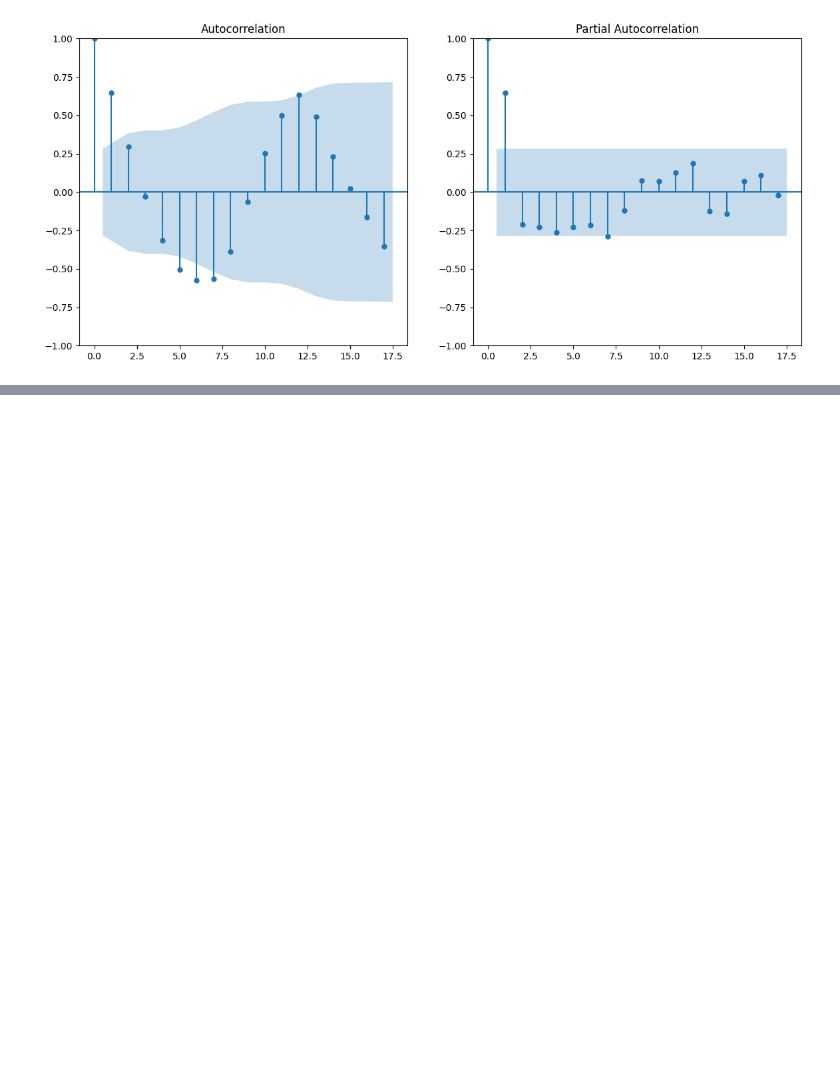
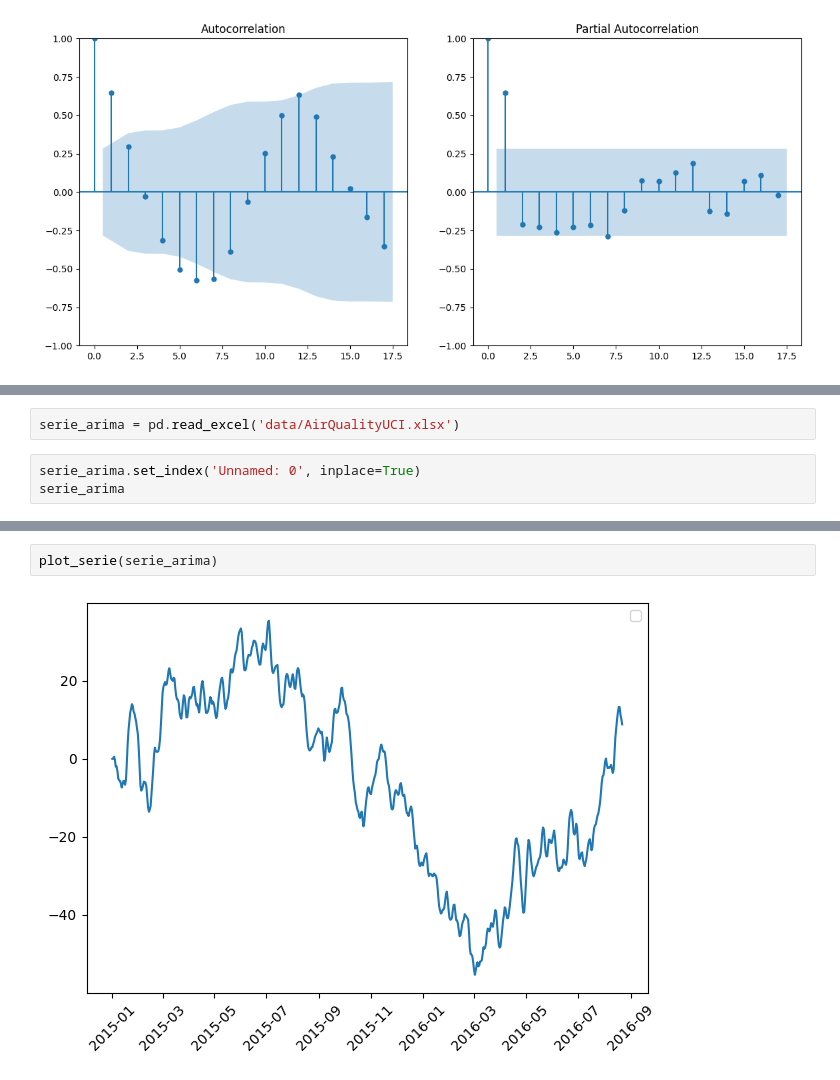
Before and after one commit to Gueguelas/series-temporais, a Jupyter notebook: notebook.ipynb, the cells around one changed output, grey strips where cells are left out. Cells and saved outputs as stored; diff of their text form; blank space fills up the shorter version.

Commit message:
feat: Arima

```diff
--- a/notebook.ipynb
+++ b/notebook.ipynb
@@ -880,0 +885,5 @@ plot_acf_pacf(serie_electric_power)
+# %%
+serie_arima = pd.read_excel('data/AirQualityUCI.xlsx')
+# %%
+serie_arima.set_index('Unnamed: 0', inplace=True)
+serie_arima
@@ -880,0 +905,4 @@ plot_acf_pacf(serie_electric_power)
+# %%
+plot_serie(serie_arima)
+# %% [output]
+[figure, added]
```
Also changed, not shown: parts of 10 cells of this notebook, 2 other files.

PROBLEM TO WORK ON. In the entries above, how many lines hold the word "notebook"? State the number only.

FINAL ANSWER. 4